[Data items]
──────

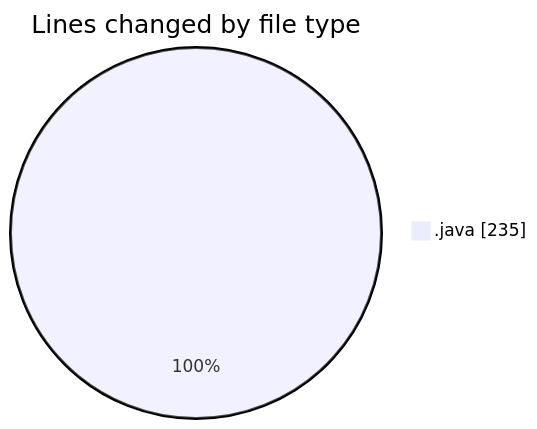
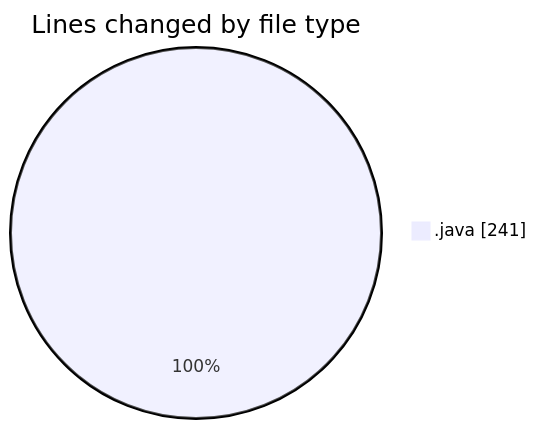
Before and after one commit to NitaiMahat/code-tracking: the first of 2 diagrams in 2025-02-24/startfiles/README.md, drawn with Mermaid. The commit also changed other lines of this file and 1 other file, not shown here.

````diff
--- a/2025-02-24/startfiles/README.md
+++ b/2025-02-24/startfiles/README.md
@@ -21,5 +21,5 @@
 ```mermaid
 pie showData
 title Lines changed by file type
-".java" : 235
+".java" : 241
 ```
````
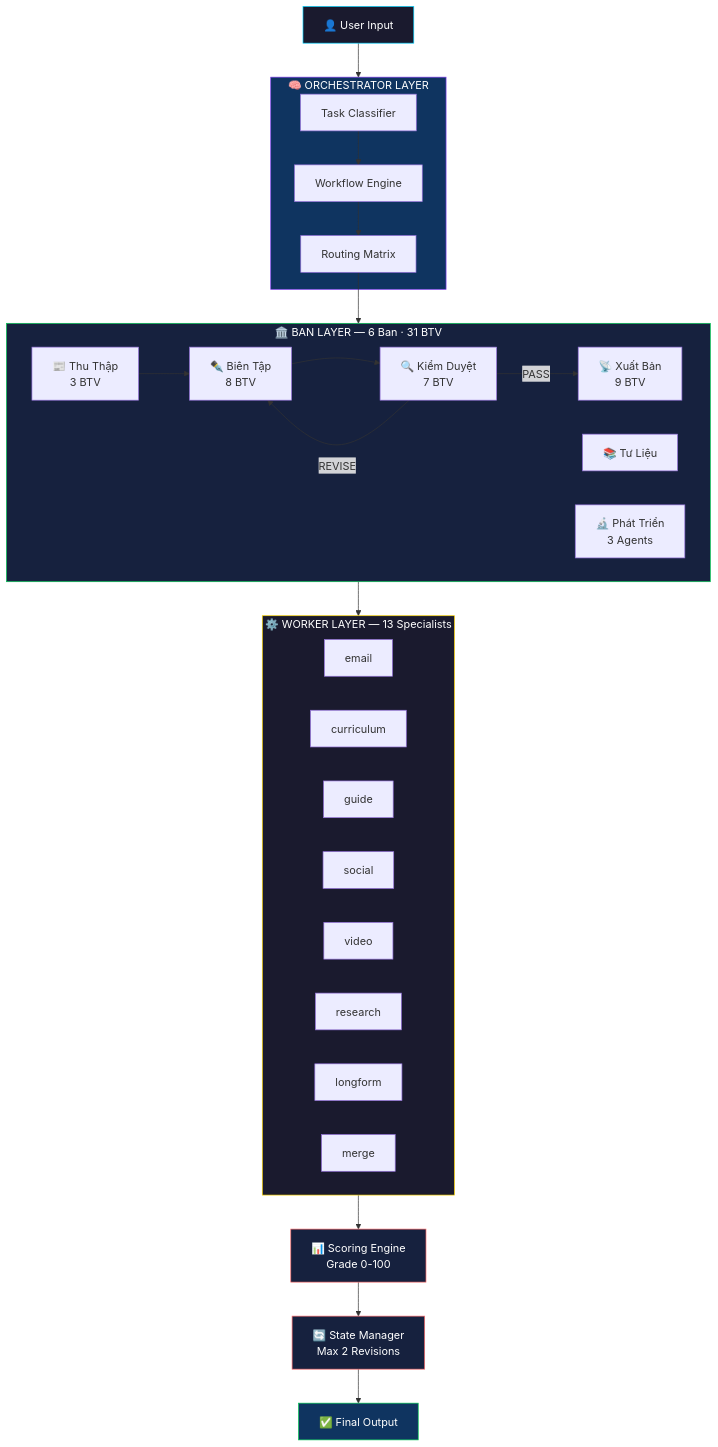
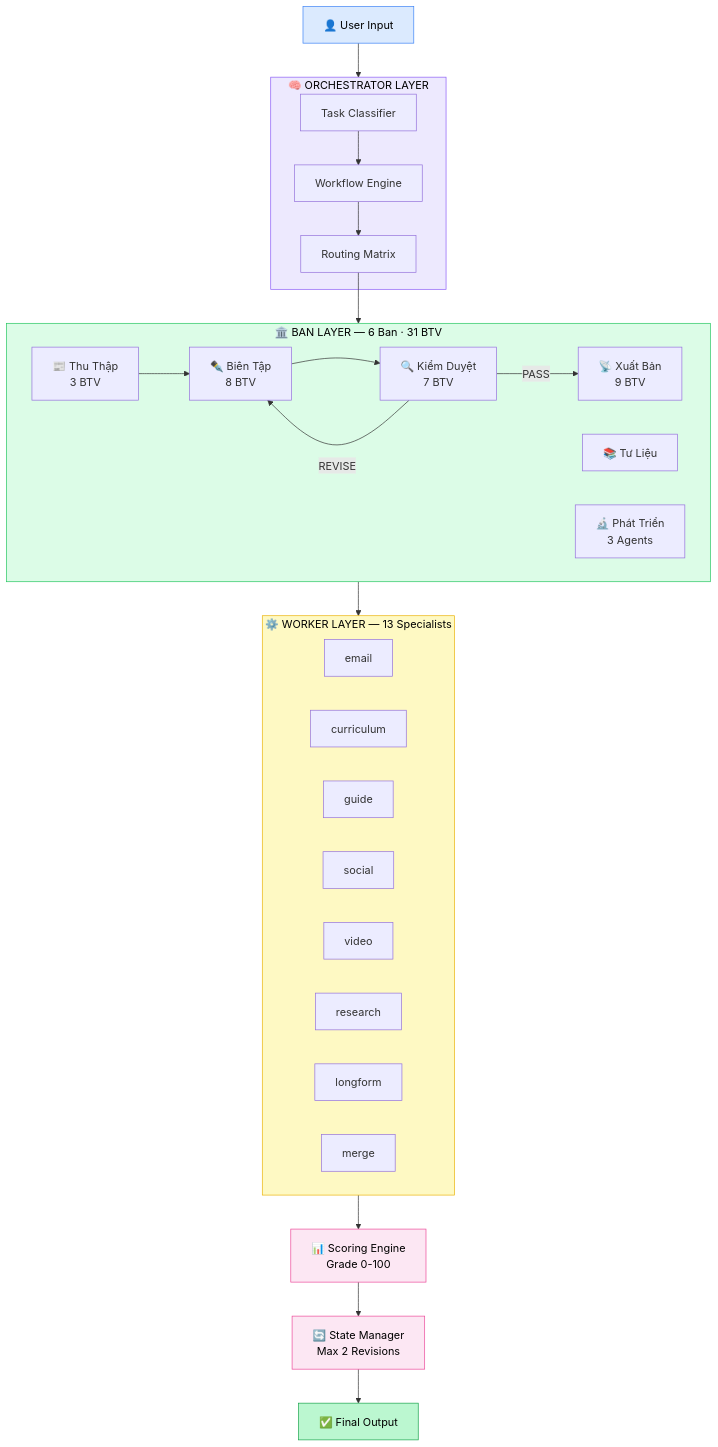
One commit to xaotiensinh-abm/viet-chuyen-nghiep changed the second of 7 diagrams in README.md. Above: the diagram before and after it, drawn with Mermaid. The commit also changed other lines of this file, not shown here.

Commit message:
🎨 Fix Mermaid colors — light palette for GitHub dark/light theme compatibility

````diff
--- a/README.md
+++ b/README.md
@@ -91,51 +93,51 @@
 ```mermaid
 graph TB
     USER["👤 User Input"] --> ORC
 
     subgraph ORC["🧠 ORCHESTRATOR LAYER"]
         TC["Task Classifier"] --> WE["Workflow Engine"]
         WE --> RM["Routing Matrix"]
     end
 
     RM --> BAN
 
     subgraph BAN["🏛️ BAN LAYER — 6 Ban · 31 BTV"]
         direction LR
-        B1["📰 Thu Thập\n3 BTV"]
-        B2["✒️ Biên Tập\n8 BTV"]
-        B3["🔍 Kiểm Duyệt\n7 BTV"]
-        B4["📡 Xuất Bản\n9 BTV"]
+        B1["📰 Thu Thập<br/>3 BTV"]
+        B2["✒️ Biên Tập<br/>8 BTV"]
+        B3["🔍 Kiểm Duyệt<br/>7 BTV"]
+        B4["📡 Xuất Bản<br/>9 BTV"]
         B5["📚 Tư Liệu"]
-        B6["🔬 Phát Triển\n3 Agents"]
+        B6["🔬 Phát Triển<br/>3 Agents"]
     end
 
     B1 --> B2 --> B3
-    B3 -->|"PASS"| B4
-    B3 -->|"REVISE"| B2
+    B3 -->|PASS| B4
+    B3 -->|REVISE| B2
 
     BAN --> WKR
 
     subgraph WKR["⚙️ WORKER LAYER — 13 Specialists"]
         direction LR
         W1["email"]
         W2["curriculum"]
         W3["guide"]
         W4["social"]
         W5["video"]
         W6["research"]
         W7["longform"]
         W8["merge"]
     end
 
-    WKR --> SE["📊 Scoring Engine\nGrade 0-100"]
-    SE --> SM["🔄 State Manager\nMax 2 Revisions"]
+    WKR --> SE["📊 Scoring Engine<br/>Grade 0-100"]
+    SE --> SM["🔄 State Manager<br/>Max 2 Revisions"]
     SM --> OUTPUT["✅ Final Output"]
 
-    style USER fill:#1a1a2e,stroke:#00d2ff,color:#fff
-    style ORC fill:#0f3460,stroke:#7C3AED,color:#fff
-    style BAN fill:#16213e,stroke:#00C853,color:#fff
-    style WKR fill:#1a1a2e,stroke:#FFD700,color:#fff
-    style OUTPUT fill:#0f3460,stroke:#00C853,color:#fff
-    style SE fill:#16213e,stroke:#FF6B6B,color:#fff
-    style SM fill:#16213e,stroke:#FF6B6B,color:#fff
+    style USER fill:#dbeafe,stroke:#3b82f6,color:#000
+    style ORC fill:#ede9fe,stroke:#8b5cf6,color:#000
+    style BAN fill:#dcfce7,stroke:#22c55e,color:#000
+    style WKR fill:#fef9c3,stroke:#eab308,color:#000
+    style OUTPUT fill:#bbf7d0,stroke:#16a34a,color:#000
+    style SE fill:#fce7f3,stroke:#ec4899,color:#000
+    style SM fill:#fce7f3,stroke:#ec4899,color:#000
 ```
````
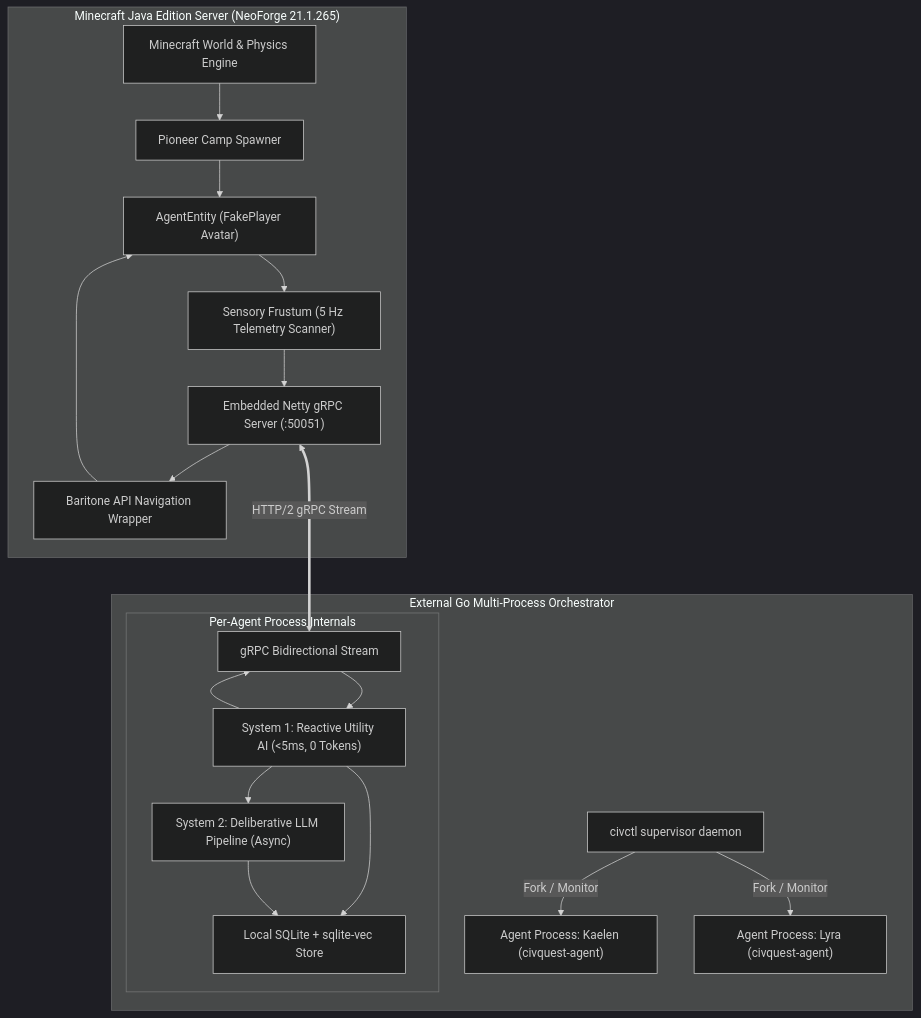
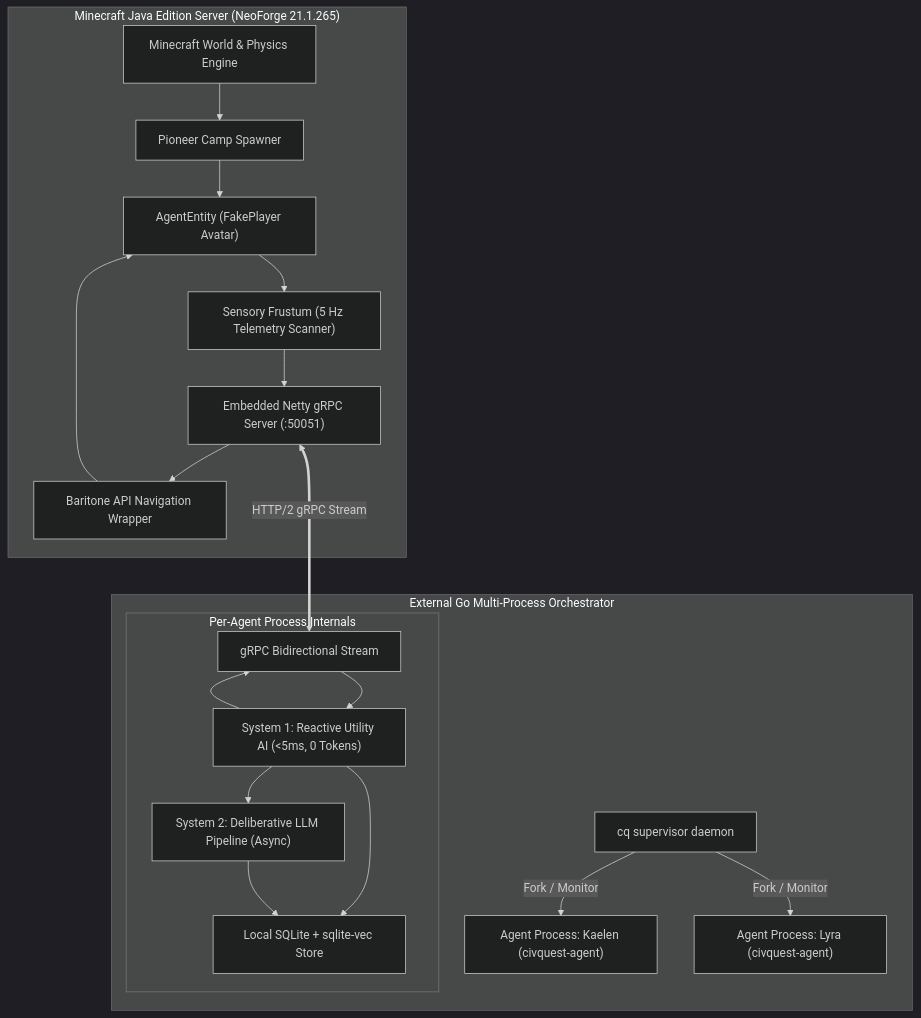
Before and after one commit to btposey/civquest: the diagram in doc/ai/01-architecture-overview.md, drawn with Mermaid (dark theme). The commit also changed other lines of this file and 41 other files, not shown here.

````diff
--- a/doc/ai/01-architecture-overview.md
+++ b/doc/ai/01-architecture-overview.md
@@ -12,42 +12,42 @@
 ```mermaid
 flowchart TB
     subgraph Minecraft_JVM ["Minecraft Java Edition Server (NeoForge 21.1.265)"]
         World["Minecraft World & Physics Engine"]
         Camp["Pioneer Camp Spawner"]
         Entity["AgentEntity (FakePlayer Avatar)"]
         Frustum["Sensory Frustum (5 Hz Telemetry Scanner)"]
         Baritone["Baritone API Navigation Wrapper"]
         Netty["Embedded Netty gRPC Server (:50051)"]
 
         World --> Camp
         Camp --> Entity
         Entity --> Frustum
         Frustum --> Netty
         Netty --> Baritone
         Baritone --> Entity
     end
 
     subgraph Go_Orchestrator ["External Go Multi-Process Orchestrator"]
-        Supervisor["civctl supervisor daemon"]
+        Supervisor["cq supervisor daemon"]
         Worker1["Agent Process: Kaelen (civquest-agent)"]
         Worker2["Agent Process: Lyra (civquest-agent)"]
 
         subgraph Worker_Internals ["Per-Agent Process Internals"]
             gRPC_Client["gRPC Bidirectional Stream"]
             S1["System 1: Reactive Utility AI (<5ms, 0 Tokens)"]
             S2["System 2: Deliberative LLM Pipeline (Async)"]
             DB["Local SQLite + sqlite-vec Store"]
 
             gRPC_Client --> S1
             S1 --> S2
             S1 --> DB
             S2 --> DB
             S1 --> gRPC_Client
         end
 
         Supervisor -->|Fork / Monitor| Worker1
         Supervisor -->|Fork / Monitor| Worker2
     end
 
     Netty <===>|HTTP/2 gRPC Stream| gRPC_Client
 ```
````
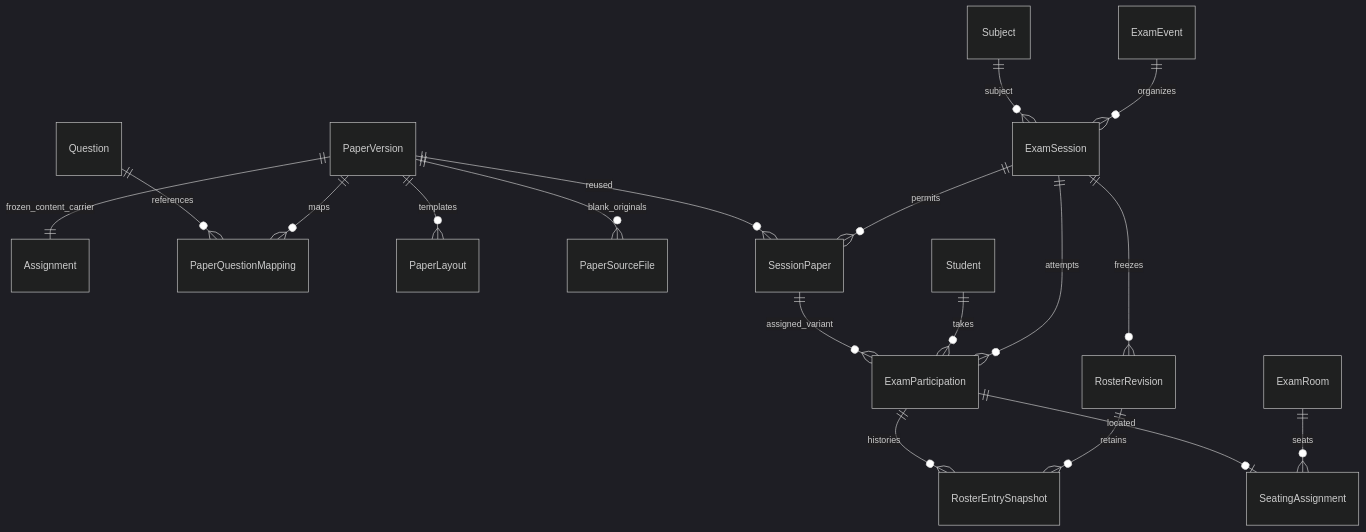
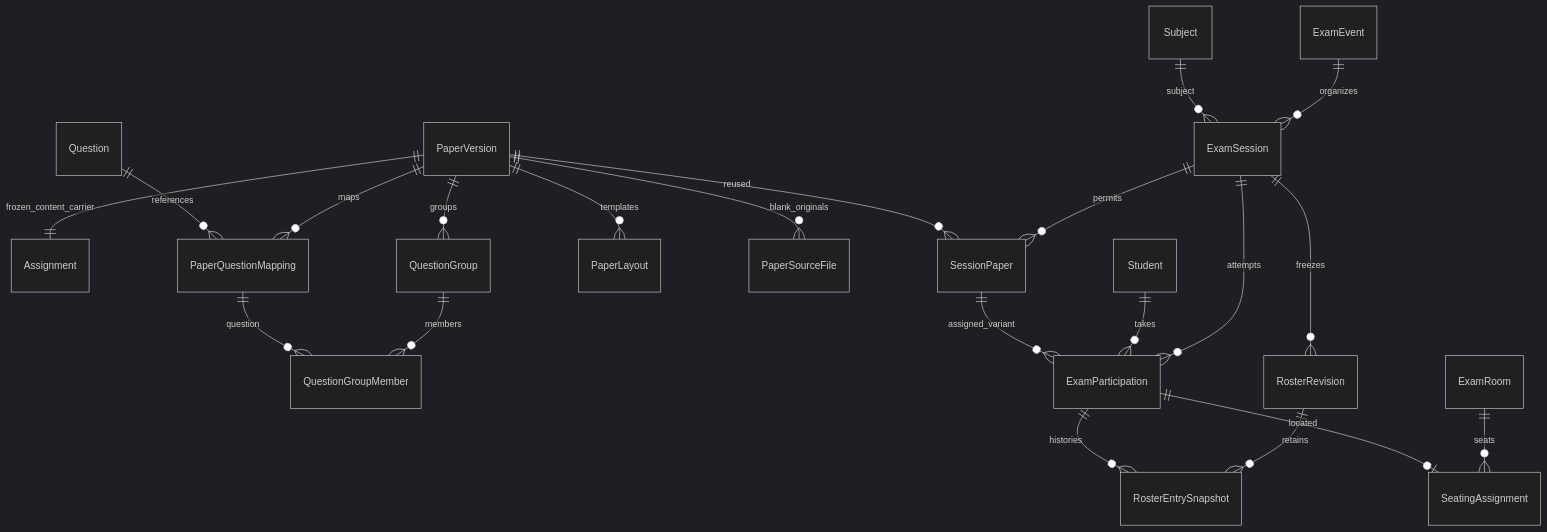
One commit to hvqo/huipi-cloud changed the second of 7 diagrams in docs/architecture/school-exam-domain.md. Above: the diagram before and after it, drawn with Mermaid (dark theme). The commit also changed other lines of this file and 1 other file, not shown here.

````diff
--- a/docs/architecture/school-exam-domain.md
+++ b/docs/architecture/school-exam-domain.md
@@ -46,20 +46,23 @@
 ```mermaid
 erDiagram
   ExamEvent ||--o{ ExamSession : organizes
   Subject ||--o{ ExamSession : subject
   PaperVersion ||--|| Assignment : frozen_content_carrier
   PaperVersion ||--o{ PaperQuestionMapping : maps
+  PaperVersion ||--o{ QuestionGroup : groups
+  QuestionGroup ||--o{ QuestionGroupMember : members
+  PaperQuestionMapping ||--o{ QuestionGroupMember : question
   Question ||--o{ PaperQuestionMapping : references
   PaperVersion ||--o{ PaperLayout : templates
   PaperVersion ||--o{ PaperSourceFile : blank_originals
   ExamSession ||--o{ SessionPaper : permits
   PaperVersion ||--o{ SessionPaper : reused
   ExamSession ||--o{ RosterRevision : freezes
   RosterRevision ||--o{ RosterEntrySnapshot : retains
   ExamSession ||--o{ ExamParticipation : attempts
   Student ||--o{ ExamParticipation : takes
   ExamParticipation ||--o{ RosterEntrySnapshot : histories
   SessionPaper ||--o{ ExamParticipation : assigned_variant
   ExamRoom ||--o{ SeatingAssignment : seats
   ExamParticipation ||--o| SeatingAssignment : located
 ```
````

──────

Your instructions:
Go through the records and count every line with the word "Process"; the answer is the number alone.

Task answer:
4